#### Task data:
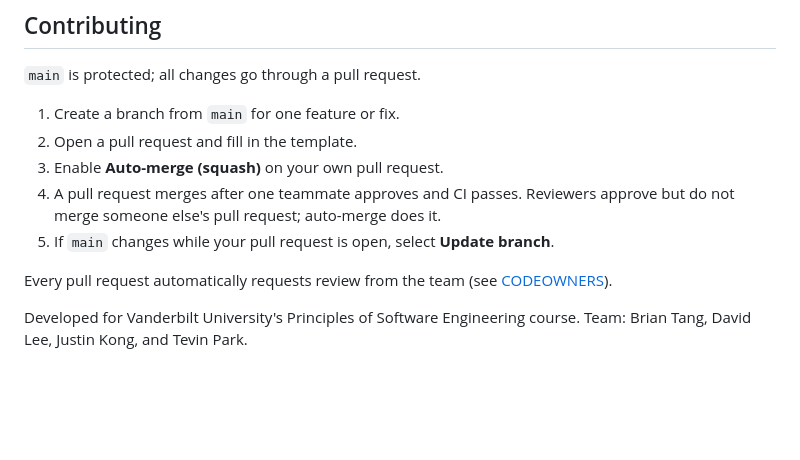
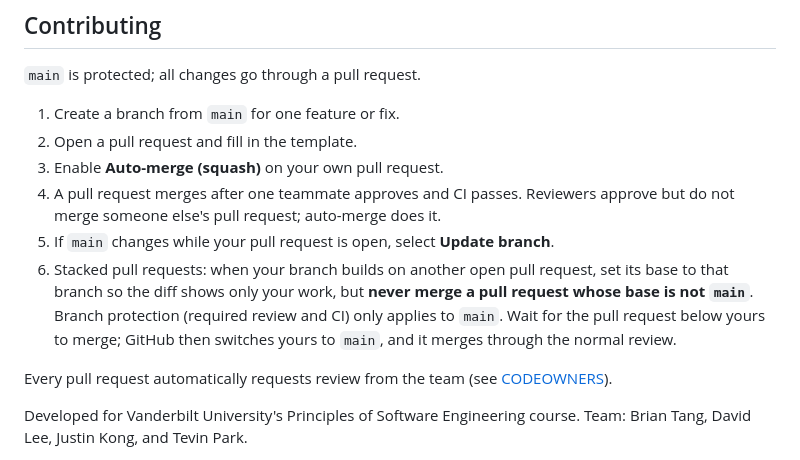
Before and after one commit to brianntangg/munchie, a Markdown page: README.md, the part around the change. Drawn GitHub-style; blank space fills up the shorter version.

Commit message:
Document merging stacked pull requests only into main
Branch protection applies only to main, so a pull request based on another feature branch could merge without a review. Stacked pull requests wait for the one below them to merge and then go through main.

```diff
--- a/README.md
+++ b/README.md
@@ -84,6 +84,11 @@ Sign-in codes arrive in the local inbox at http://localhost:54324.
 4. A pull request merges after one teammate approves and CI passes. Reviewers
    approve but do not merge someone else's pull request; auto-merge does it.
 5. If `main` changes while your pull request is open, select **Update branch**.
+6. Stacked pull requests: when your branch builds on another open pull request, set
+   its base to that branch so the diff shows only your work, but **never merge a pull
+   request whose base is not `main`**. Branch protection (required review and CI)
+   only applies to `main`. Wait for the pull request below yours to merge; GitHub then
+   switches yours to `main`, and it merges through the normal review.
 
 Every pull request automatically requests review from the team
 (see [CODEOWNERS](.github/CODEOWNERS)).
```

#### About this task:
Would you show each line of the listing above that has the string "open"?

#### Answer:
 5. If `main` changes while your pull request is open, select **Update branch**.
+6. Stacked pull requests: when your branch builds on another open pull request, set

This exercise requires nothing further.